  1. Conception, plot and setting

The blood in the veins of the two protagonists, it might seem to some, is deeper than the water that flows in the river: as the film progresses into the second half though, it will immerse you intellectually in the tenor of Benaras, the clarity of childhood love, the repercussions of the blinding optimism it effects and even in trifling recurring themes of falling cycles and slit wrists. Look for subtext? Aanand L Rai goes well beyond a mere romance.

The first half and a part of the second are set in Varanasi. The film captures the spirit of the location in a manner that provides the narrative its core.

We are introduced to the protagonists through a voiceover that takes us back to events in the bustling lanes along the Ghats of Varanasi where a genial but impulsive drifter Kundan (Dhanush), son of a Tamil-speaking temple priest, meets a pretty girl Zoya (Sonam Kapoor), daughter of a Muslim professor. The boy obsesses and loves Zoya, to the extent that every slap and rejection is a thorn disguised as a flower in his mind.

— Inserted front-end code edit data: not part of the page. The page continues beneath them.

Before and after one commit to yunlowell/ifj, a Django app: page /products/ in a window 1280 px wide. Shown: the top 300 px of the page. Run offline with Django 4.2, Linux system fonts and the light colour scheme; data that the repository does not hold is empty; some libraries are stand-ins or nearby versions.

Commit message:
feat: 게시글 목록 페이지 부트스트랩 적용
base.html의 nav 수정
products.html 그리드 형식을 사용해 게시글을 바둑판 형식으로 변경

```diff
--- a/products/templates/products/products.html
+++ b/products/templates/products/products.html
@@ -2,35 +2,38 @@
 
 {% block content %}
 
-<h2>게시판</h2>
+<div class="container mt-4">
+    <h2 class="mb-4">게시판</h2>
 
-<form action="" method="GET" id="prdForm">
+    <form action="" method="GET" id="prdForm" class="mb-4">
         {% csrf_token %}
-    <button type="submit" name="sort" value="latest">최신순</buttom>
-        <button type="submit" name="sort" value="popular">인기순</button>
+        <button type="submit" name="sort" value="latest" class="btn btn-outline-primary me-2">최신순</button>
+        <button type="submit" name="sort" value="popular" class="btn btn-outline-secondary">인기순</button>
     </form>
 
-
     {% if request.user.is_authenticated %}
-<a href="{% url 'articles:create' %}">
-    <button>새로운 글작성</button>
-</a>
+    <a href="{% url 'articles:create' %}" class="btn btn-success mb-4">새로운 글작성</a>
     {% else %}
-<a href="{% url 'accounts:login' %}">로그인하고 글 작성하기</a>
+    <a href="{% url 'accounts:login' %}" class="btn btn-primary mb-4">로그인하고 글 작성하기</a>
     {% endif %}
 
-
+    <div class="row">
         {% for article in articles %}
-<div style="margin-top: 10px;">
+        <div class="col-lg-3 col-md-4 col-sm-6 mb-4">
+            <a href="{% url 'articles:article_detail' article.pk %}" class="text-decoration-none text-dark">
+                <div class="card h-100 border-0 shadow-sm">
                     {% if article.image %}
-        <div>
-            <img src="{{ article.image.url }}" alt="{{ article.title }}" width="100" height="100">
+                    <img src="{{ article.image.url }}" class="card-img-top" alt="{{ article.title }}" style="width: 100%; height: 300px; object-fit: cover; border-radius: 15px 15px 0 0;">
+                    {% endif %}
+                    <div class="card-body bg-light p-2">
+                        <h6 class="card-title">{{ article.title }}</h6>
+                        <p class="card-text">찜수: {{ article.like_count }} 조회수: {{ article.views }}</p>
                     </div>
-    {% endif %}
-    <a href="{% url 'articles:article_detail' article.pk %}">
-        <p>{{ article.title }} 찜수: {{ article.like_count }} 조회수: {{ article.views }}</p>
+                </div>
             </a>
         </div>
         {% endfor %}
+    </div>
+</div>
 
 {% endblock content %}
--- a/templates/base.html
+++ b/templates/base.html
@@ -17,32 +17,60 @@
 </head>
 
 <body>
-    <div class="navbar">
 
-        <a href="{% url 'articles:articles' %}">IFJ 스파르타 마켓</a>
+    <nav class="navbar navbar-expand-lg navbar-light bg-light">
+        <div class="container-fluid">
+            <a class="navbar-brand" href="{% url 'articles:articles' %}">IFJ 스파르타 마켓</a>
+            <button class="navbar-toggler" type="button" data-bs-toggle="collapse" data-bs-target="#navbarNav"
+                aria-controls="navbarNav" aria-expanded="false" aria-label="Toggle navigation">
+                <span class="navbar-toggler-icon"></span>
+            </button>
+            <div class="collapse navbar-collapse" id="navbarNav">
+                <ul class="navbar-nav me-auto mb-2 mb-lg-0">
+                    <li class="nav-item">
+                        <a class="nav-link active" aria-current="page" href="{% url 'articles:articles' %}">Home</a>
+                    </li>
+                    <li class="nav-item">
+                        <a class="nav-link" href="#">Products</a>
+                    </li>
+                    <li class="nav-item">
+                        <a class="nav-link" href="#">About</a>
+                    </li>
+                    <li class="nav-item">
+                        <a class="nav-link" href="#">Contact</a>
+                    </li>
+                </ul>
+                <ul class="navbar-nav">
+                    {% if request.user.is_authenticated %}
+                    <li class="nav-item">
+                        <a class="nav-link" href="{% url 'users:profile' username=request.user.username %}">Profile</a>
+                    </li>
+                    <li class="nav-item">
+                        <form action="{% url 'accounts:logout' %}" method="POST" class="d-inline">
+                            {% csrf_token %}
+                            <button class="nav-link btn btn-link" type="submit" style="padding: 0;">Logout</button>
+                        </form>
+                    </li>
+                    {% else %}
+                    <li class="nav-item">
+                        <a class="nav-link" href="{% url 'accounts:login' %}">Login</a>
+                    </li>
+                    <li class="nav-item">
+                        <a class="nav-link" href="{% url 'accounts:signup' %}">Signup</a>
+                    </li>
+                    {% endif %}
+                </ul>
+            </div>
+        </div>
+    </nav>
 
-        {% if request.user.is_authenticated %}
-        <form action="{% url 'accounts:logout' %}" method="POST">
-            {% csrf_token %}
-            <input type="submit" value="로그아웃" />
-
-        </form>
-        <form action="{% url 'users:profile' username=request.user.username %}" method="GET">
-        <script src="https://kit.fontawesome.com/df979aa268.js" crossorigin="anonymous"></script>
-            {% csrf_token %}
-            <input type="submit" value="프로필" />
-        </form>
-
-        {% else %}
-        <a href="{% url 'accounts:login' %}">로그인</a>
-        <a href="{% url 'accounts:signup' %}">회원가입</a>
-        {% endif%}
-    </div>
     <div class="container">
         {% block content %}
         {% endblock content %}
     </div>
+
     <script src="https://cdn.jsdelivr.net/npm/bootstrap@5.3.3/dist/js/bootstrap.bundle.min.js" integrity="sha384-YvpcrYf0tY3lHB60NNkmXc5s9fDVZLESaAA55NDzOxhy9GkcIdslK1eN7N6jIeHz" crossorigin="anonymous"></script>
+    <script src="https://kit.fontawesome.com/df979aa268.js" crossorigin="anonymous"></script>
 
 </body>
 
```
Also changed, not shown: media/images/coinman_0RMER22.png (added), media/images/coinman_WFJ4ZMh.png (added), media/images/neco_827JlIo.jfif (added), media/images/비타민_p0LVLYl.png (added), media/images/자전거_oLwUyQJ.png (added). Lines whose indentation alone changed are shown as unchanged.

Teenage love is thwarted when the boy’s bleeding wrist sparks a scandal; an eyewitness tattles to the girl’s parents, and she lands into big trouble.

Aanand L Rai who gave us an acute, well-observed small town sensibility in his first film Tanu Weds Manu, builds the drama at a gentle pace, taking care to create the right kind of physical and psychological spaces for the characters to breathe and evolve in.

It’s neither simmering nor constrained but bears a quaint mystery, which deepens as they alternate to justify and contradict their actions. Hindu boy Kundan Shankar pursues Muslim girl Zoya Haider with such tenacity that the latter is compelled to give in, if only briefly. Conflicting personality isn’t some gimmick in Raanjhanaa. But in the same movie, another girl Bindiya is head over heels in love with our hero Kundan, but she is rather intelligent; how? ~ Instead of slitting her wrist she believes in feeding cows.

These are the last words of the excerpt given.